Some of the sector’s major companies had predicted they would feel the impact if the court ruled as it did. Workforce Holdings in its 2017 annual report described the case, driven by the National Union of Metalworkers of SA (Numsa), as a "significant external factor affecting our staffing and outsourcing segment".
The Constitutional Court ruling means companies that use labour brokers to find staff can end their contracts with the brokers once the temporary workers have become permanent in terms of the Labour Relations Act (LRA). This means the brokers will lose business.
In 2014, amendments to section 198 of the act compelled clients of labour brokers who employ low-skilled workers at less than R205,433 a year to make them permanent after three months.
This caused confusion: brokers insisted they would remain in the picture as co-employers, while unions interpreted the clause to mean the brokers lost their co-employer status.
Numsa and labour broker Assign Services battled it out three years ago at the Commission for Conciliation, Mediation & Arbitration, which accepted Numsa’s "sole employer" interpretation.
After Assign successfully appealed to the labour court in 2016, workers were in limbo because brokers refused to enforce the law until clarity had been obtained.
Numsa then went to the labour appeal court, which ruled in favour of the union. But an organisation representing brokers, the Confederation of Associations in the Private Employment Sector (Capes), insisted its members did not have to adhere to this interpretation until the Constitutional Court ruled on the matter.
Capes says the financial impact on labour brokers and the economy as a result of the judgment last week will depend on the reaction of stakeholders to the changes. "Should there be a knee-jerk reaction rather than a considered response … similar to what happened in 2015 when the LRA amendments were first implemented, there will likely be negative financial consequences," it says.
Assign’s lawyer Craig Kirchmann said the Constitutional Court ruling changes very little. "It merely confirms that after three months employees have labour relations rights against the client [where they work]. Ordinarily‚ the labour broker will remain the employer of the placed worker in terms of contract."
Adcorp says companies like itself will continue to play an important role in the labour market.
Other legislation such as the Basic Conditions of Employment Act recognises labour brokers as employers.
Adcorp declines to say what impact the law will have on its business, but it did say in its 2018 annual report that the ruling, then pending, had already shrunk its support-service business, which provided temporary jobs for more than 62,000 workers.

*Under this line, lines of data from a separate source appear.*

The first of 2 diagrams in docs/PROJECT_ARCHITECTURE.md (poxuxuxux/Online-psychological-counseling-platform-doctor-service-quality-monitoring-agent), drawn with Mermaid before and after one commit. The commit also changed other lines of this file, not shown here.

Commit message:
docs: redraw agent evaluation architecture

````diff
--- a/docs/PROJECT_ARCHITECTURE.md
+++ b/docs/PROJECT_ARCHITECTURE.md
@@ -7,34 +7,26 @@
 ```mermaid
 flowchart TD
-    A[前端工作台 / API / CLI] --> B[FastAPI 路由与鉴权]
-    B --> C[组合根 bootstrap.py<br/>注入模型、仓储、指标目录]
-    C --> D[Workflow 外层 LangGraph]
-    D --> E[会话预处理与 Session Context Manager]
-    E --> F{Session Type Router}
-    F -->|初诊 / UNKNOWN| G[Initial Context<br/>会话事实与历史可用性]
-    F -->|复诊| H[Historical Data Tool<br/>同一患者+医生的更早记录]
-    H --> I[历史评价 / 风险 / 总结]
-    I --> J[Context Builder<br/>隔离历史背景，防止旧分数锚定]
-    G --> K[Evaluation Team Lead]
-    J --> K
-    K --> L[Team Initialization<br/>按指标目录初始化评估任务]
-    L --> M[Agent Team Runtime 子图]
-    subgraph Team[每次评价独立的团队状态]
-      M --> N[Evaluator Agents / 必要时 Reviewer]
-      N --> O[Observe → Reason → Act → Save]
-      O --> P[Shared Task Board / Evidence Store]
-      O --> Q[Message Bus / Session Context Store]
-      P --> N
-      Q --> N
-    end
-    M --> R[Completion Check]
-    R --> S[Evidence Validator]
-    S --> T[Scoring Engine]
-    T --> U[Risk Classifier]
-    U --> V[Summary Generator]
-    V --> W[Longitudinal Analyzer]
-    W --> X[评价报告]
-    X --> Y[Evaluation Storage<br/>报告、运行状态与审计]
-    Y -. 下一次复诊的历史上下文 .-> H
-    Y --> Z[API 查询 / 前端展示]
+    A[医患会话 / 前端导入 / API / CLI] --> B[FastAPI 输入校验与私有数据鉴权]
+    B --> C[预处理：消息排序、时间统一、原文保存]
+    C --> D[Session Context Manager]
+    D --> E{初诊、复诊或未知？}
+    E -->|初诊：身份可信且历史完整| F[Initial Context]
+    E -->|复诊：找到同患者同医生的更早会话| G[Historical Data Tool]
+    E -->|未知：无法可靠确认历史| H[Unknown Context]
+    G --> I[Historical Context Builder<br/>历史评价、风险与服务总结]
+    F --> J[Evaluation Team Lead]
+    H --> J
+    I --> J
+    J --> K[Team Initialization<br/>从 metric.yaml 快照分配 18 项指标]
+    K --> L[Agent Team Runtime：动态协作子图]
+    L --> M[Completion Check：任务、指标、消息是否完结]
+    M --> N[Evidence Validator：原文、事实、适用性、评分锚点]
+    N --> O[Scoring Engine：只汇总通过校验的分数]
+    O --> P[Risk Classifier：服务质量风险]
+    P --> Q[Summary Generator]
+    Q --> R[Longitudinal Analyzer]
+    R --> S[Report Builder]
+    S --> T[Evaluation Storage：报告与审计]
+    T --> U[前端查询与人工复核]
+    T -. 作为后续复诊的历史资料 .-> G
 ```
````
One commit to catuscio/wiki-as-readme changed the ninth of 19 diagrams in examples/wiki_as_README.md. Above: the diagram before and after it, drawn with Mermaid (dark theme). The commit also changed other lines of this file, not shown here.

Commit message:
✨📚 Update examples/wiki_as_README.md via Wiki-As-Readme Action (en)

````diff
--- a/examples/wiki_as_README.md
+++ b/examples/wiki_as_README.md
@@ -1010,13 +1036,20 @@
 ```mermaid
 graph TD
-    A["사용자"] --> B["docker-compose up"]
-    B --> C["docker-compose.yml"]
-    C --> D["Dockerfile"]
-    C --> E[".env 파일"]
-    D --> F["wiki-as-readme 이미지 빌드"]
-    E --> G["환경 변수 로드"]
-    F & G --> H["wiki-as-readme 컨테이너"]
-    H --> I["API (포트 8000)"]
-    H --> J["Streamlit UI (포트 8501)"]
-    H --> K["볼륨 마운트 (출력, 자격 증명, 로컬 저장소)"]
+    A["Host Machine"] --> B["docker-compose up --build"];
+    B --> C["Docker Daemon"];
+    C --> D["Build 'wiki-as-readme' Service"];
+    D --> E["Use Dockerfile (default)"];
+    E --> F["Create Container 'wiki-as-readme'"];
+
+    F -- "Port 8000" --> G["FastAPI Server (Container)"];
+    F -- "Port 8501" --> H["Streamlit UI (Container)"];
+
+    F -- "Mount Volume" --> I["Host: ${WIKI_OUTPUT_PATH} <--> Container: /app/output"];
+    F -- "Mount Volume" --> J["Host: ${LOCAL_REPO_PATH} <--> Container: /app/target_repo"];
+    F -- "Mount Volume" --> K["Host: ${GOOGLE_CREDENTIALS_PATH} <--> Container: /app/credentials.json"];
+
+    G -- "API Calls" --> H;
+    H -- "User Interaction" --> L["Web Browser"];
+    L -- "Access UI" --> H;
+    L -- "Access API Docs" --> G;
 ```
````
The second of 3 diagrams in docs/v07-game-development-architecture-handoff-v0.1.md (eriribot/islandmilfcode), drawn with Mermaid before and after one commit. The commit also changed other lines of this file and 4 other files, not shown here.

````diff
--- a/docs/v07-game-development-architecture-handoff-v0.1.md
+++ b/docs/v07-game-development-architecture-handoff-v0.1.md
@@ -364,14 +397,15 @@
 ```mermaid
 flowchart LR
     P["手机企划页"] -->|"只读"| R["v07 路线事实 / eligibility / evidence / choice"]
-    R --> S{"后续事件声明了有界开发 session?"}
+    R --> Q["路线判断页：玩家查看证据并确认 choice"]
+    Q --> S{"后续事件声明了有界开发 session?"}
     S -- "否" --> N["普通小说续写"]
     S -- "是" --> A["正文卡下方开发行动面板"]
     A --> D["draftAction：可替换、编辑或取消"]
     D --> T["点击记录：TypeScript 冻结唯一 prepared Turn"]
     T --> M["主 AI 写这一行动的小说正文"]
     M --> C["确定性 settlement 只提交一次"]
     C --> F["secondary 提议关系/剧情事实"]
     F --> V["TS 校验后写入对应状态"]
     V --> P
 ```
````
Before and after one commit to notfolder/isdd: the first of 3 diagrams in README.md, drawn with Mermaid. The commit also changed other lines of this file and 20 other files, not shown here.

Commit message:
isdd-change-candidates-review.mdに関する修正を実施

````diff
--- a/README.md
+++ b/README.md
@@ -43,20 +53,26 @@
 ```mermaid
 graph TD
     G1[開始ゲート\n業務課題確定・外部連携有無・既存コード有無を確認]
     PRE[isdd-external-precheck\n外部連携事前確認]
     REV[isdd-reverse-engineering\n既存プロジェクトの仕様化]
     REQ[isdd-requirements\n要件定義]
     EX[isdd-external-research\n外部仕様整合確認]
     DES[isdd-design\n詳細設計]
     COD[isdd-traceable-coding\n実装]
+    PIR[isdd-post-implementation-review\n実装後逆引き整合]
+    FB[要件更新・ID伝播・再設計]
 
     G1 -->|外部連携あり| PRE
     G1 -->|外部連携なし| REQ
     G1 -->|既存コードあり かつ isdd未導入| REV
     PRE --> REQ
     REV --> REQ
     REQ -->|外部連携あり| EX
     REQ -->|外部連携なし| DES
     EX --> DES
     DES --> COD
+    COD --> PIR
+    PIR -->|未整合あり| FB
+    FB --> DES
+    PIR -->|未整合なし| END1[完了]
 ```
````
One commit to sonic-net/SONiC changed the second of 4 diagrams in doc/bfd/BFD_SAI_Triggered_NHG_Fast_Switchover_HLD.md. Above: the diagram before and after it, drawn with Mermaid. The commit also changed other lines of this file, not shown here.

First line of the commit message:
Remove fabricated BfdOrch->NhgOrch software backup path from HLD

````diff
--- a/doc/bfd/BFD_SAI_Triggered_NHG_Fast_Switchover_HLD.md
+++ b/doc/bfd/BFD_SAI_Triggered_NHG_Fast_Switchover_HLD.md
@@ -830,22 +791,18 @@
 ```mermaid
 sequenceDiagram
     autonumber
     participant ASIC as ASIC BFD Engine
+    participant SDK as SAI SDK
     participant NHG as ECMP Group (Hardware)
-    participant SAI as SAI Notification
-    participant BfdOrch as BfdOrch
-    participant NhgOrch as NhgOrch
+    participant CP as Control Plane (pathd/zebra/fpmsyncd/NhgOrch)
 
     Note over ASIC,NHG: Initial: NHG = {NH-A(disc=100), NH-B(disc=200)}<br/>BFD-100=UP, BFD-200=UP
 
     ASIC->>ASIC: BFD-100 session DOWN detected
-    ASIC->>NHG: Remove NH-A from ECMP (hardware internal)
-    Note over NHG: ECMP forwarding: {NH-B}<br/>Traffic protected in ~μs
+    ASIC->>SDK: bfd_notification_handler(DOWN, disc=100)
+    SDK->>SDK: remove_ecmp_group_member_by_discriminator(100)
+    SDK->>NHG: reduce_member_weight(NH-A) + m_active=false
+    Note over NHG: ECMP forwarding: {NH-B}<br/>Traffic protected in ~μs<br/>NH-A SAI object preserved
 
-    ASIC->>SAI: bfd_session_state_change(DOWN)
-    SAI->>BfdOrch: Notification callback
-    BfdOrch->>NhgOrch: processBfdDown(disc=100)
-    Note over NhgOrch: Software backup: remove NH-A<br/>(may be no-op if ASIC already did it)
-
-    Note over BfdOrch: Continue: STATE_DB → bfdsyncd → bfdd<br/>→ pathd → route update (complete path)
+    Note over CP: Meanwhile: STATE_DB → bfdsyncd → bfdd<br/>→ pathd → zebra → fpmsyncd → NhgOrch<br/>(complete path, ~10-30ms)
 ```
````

Law firm Cliffe Dekker Hofmeyr says in a statement: "While the court does not ban labour broking in its entirety, it aims to ensure that the provision of temporary services is truly temporary. Part of this protection entails that placed employees are fully integrated into the workplace as employees of the client after the three-month period."
Werksmans Attorneys director Jacques van Wyk tells the FM that while the ruling will bring greater certainty to the labour market, it exposes both labour brokers and their client companies to risks. The clients will have to ensure they have the human resources capacity to retain the staff in question and adhere to labour laws.
"There will be an impact on industry but we have lived with the decisions of the other courts for a while. I don’t think people have not made adjustments, so it’s not a shock to the system," he says.
The changing nature of work being brought about by the fourth industrial revolution could entrench the need for labour brokers as more workers lean towards independent contracting and other forms of freelance work.
"As the world adapts to new workplace realities, more is required to help workers and employers understand the labour dynamics and skills demands of the 21st century," says Adcorp CEO Innocent Dutiro.